Published: Updated:

The crash of an Ethiopian Airlines plane that killed 157 people had “clear similarities” with October’s Lion Air crash, Ethiopia said on Sunday, shown by initial analysis of the black boxes recovered from the wreckage of the March 10 disaster.

The crash has generated one of the most widely watched and high-stakes inquiries for years, with the latest version of Boeing’s profitable 737 workhorse depending on the outcome.

Both planes were MAX 8s, and both crashed minutes post take-off after pilots reported flight control problems. Concern over the plane’s safety led aviation authorities to ground the model, wiping billions of dollars off Boeing’s market value.

“It was the same case with the Indonesian (Lion Air) one. There were clear similarities between the two crashes so far,” Ethiopian transport ministry spokesman Muse Yiheyis said.

“The data was successfully recovered. Both the American team and our (Ethiopian) team validated it,” he told Reuters, adding that the ministry would provide more information after three or four days.

In Washington, however, US officials told Reuters the FAA and US National Transportation Safety Board (NTSB) had not yet validated the data.

Boeing’s safety analysis of a new flight control system known as MCAS on MAX jets had several crucial flaws, one of which was that it understated the power of the system, the Seattle Times said on Sunday.

The FAA also did not delve in detailed inquiries and followed a standard certification process on the MAX, the paper said, citing an FAA spokesman.

The FAA declined to comment on the report but referred to previous statements about the certification process. It has said the process followed FAA’s standard process.

Safety analysis

An official told Reuters that when investigators - after reviewing black box data from the Ethiopian Airlines crash - return to Addis Ababa to conduct interpretive work, the NTSB and FAA will assist in verification and validation of the data.

A second source said little information had been circulated between parties about the contents of data and voice recordings.

It was not clear how many of the roughly 1,800 parameters of flight data and two hours of cockpit recordings, spanning the doomed six-minute flight and earlier trips, had been taken into account in the preliminary Ethiopian analysis.

International rules require a preliminary report on the crash to be released within 30 days.

Previous air crash reports show that in such high-profile cases there can be disagreements among parties about the cause.

In Paris, France’s BEA air accident investigation agency said data from the jet’s cockpit voice recorder had been successfully downloaded.
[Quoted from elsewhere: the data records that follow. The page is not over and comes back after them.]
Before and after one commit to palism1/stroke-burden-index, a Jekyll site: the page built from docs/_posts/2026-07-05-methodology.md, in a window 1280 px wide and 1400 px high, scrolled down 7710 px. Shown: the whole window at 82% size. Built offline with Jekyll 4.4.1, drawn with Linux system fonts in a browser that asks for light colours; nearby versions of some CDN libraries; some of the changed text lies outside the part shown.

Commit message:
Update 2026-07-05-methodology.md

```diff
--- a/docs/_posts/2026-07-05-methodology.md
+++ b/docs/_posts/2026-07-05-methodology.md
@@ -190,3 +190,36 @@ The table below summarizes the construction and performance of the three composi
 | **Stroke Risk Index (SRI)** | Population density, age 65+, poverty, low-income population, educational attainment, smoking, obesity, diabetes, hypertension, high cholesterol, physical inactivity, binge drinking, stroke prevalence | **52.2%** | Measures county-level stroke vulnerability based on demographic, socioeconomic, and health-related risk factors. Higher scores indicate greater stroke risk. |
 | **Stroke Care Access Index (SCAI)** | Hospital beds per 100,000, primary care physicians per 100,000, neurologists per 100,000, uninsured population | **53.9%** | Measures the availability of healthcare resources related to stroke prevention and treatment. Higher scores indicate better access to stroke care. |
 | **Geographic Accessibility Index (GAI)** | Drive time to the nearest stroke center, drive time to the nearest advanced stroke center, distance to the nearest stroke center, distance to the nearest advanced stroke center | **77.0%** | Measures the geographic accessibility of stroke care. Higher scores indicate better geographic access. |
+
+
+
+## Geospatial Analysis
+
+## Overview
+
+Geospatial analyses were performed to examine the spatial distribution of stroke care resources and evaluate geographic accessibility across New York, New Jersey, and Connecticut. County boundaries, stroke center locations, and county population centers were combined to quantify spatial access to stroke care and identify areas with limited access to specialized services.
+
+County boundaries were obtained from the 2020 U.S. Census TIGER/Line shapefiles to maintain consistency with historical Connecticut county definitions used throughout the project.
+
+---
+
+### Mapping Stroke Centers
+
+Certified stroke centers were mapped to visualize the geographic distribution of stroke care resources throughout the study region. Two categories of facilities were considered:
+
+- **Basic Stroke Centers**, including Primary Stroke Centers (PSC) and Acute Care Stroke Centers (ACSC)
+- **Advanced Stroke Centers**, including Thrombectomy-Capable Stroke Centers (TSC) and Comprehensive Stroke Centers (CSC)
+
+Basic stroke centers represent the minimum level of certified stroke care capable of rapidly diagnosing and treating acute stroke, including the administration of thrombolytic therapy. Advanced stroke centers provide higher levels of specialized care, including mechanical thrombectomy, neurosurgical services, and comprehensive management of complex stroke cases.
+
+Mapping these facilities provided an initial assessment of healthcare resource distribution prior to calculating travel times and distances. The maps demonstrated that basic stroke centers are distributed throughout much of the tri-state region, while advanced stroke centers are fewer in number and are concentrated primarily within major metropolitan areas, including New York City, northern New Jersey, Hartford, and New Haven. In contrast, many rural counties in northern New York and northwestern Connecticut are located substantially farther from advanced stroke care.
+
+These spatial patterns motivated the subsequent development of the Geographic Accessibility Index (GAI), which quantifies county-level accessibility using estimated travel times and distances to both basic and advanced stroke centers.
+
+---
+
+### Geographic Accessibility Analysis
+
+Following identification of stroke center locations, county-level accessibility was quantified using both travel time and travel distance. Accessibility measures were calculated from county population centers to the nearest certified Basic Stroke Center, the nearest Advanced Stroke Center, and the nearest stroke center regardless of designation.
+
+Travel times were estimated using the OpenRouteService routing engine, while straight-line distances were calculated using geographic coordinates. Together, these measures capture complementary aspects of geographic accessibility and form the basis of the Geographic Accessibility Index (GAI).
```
The French agency said on Twitter it had not listened to the audio files and the data had been transferred to Ethiopian investigators.

In Addis Ababa, a source who has listened to the air traffic control recording of the plane’s communications said flight 302 had an unusually high speed after take-off before it reported problems and asked permission to climb quickly.

Last Monday, Boeing, shares of which have fallen 10 percent in the week since the crash, said it would deploy a software upgrade to the 737 MAX 8, hours after the FAA said it would mandate “design changes” in the aircraft by April.

A Boeing spokesman said the 737 MAX was certified in line with identical FAA requirements and processes that governed certification of all previous new airplanes and derivatives. The spokesman said the FAA concluded that MCAS on 737 MAX met all certification and regulatory requirements.